=== EXERCISE MATERIAL ===
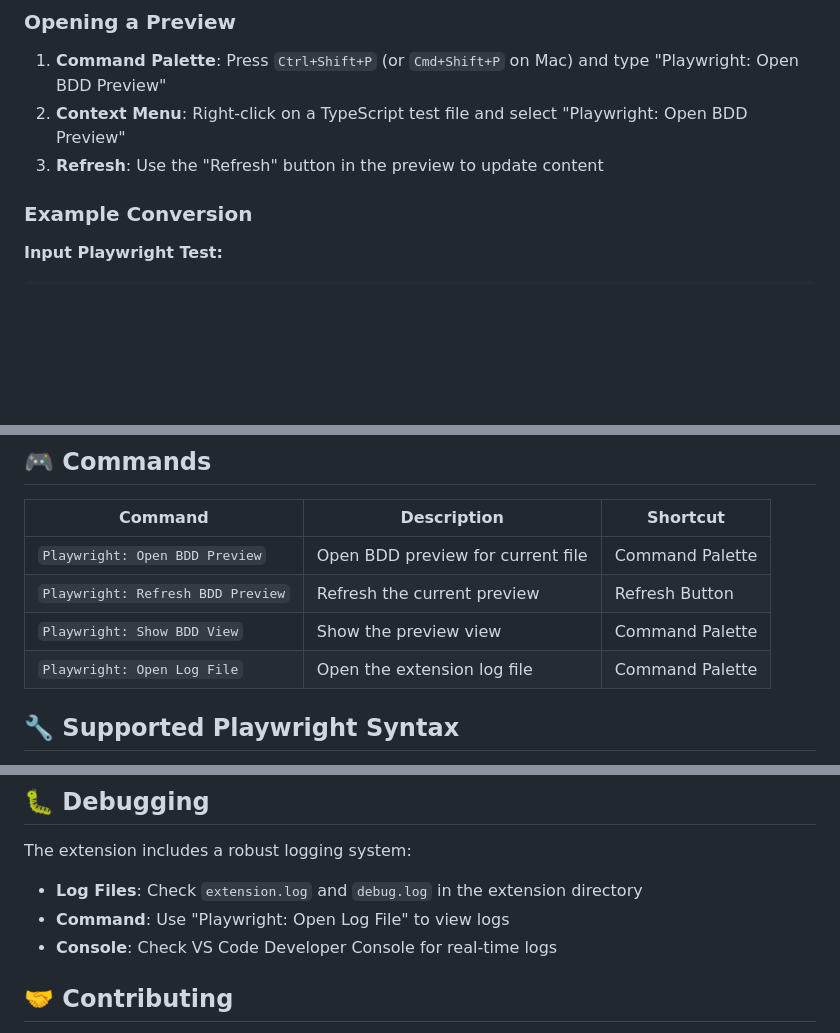
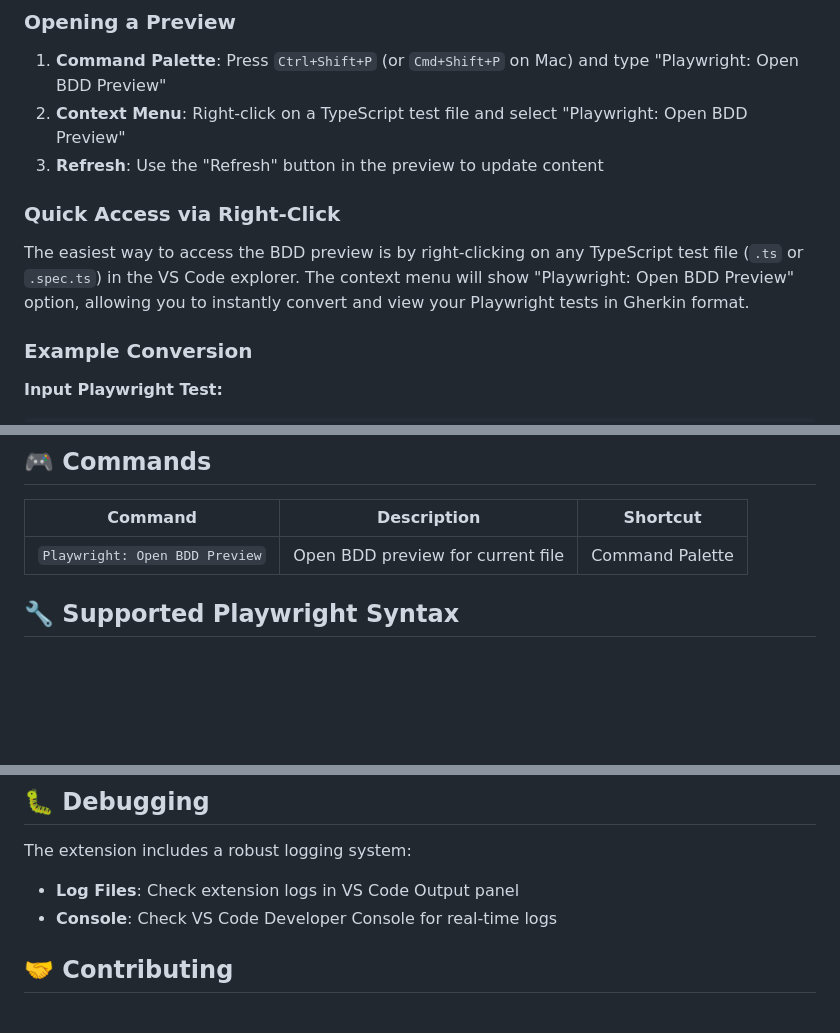
Before and after one commit to pr4bh4sh/Playwright-BDD-Bridge, a Markdown page: README.md, 3 parts joined by grey strips. GitHub-like rendering; blank space fills up the shorter version.

```diff
--- a/README.md
+++ b/README.md
@@ -41,6 +41,10 @@ A VS Code extension that bridges Playwright tests to Gherkin syntax with live pr
 1. **Command Palette**: Press `Ctrl+Shift+P` (or `Cmd+Shift+P` on Mac) and type "Playwright: Open BDD Preview"
 2. **Context Menu**: Right-click on a TypeScript test file and select "Playwright: Open BDD Preview"
 3. **Refresh**: Use the "Refresh" button in the preview to update content
+
+### Quick Access via Right-Click
+
+The easiest way to access the BDD preview is by right-clicking on any TypeScript test file (`.ts` or `.spec.ts`) in the VS Code explorer. The context menu will show "Playwright: Open BDD Preview" option, allowing you to instantly convert and view your Playwright tests in Gherkin format.
 
 ### Example Conversion
 
@@ -118,9 +122,6 @@ Feature: User Authentication
 | Command | Description | Shortcut |
 |---------|-------------|----------|
 | `Playwright: Open BDD Preview` | Open BDD preview for current file | Command Palette |
-| `Playwright: Refresh BDD Preview` | Refresh the current preview | Refresh Button |
-| `Playwright: Show BDD View` | Show the preview view | Command Palette |
-| `Playwright: Open Log File` | Open the extension log file | Command Palette |
 
 ## 🔧 Supported Playwright Syntax
 
@@ -200,8 +201,7 @@ src/
 
 The extension includes a robust logging system:
 
-- **Log Files**: Check `extension.log` and `debug.log` in the extension directory
-- **Command**: Use "Playwright: Open Log File" to view logs
+- **Log Files**: Check extension logs in VS Code Output panel
 - **Console**: Check VS Code Developer Console for real-time logs
 
 ## 🤝 Contributing
```
Also changed, not shown: other parts of README.md (+13 -8 lines).
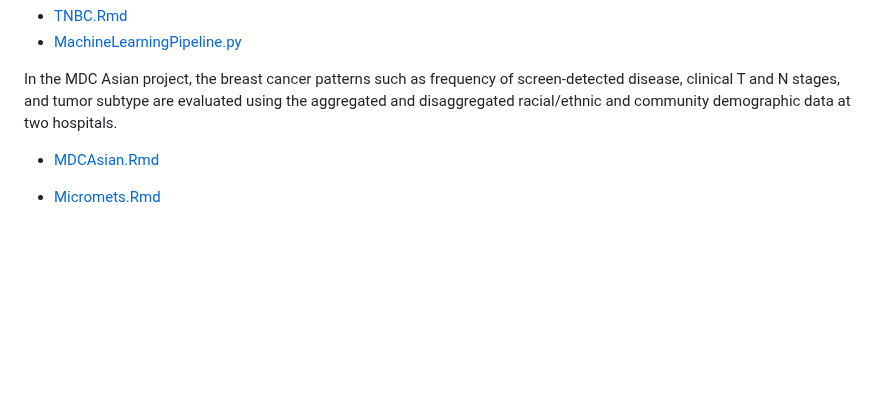
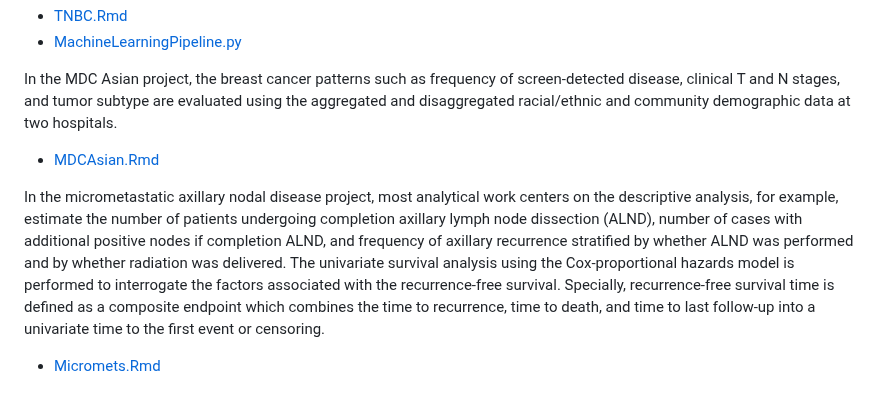
Before and after one commit to SciComp8/Project_Portfolio, a Markdown page: README.md, the part around the change. GitHub-like rendering; blank space fills up the shorter version.

```diff
--- a/README.md
+++ b/README.md
@@ -28,4 +28,6 @@ The TNBC project aims to evaluate the incidence and phenotypic distribution of s
 In the MDC Asian project, the breast cancer patterns such as frequency of screen-detected disease, clinical T and N stages, and tumor subtype are evaluated using the aggregated and disaggregated racial/ethnic and community demographic data at two hospitals.
 - [MDCAsian.Rmd](MDCAsian.Rmd)
 
+In the micrometastatic axillary nodal disease project, most analytical work centers on the descriptive analysis, for example, estimate the number of patients undergoing completion axillary lymph node dissection (ALND), number of cases with additional positive nodes if completion ALND, and frequency of axillary recurrence stratified by whether ALND was performed and by whether radiation was delivered. The univariate survival analysis using the Cox-proportional hazards model is performed to interrogate the factors associated with the recurrence-free survival. Specially, recurrence-free survival time is defined as a composite endpoint which combines the time to recurrence, time to death, and time to last follow-up into a univariate time to the first event or censoring.
+
 - [Micromets.Rmd](Micromets.Rmd)
```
===
■ **WORK TO COMPLETE**: Your answer should consist of each line of the data above in which the word "with" occurs.

■ **PROBLEM SOLUTION**:
@@ -41,6 +41,10 @@ A VS Code extension that bridges Playwright tests to Gherkin syntax with live pr
+In the micrometastatic axillary nodal disease project, most analytical work centers on the descriptive analysis, for example, estimate the number of patients undergoing completion axillary lymph node dissection (ALND), number of cases with additional positive nodes if completion ALND, and frequency of axillary recurrence stratified by whether ALND was performed and by whether radiation was delivered. The univariate survival analysis using the Cox-proportional hazards model is performed to interrogate the factors associated with the recurrence-free survival. Specially, recurrence-free survival time is defined as a composite endpoint which combines the time to recurrence, time to death, and time to last follow-up into a univariate time to the first event or censoring.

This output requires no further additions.